It’s a sport you can wrap your teeth around because the games are on same two days during the season, on the same three channels. You don’t have to burden yourself with a pocket schedule, you know when your team plays every week,
The NFL is the most intense sport the US has to offer. I’d rather see Ray Lewis hit someone with more force than a Swat Team battering ram than any other play in sports. It’s the intensity of the game, the balance of talent in the league, the perfectly spread out season and the best playoff system in sports that make the NFL the best professional sports has to offer right now.
That was a part of Ray Lewis’ message. The other part? The same as always. He doesn’t want you to miss out on the Ray Lewis show. The linebacker just celebrated his 36th birthday last week. Wrap your head around that while considering that he is still one of the best in the game. Ray Lewis has few precious years left, and according to him, the Ravens are “minutes” away from a championship. He doesn’t have time to spare. He wants to lock in his second Superbowl, and as his age goes up, the Ravens’ chances go down.
One thing is for sure. The linebacker’s charisma is undeniable. He is a speaker. A preacher for the sport. For him not to coach in some facet when his career ends somewhere here in the next four years would be a crime.

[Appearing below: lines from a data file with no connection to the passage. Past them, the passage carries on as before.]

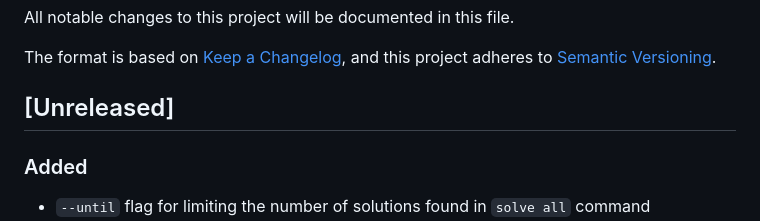
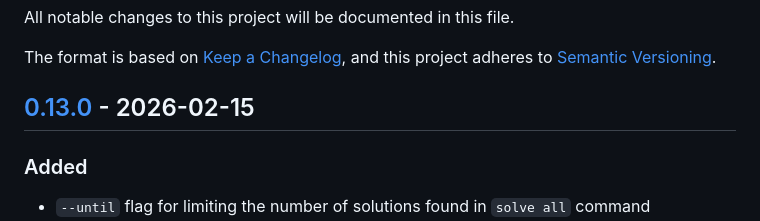
Before and after one commit to huangsam/rustoku, a Markdown page: CHANGELOG.md, the part around one of its changes. Drawn GitHub-style.

Commit message:
Add 0.13.0 to CHANGELOG.md

```diff
--- a/CHANGELOG.md
+++ b/CHANGELOG.md
@@ -5,7 +5,7 @@ All notable changes to this project will be documented in this file.
 The format is based on [Keep a Changelog](https://keepachangelog.com/en/1.0.0/),
 and this project adheres to [Semantic Versioning](https://semver.org/spec/v2.0.0.html).
 
-## [Unreleased]
+## [0.13.0] - 2026-02-15
 
 ### Added
 - `--until` flag for limiting the number of solutions found in `solve all` command
```
Also changed, not shown: other parts of CHANGELOG.md (+1 -0 lines).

He is essentially already a coach right now, the undeniable locker-room leader of the franchise and he has been for 15 years.
As the interview was winding up, Sal Paolantonio asked the inevitable question. “What are you gonna say at training camp when I say ‘You’ve lost a step Ray, you’re not the same player you were.”
Ray laughed and replied.
“And fifteen years later and twelve pro bowls later, guess what I’m gonna keep saying. Keep watching. It only gets better … Ask the people that play against me if I’ve lost a step.”
Matt Murray is the Editor in Chief for the University of Kentucky’s student-run newspaper, the Kentucky Kernel. You can follow him on twitter @MurrNation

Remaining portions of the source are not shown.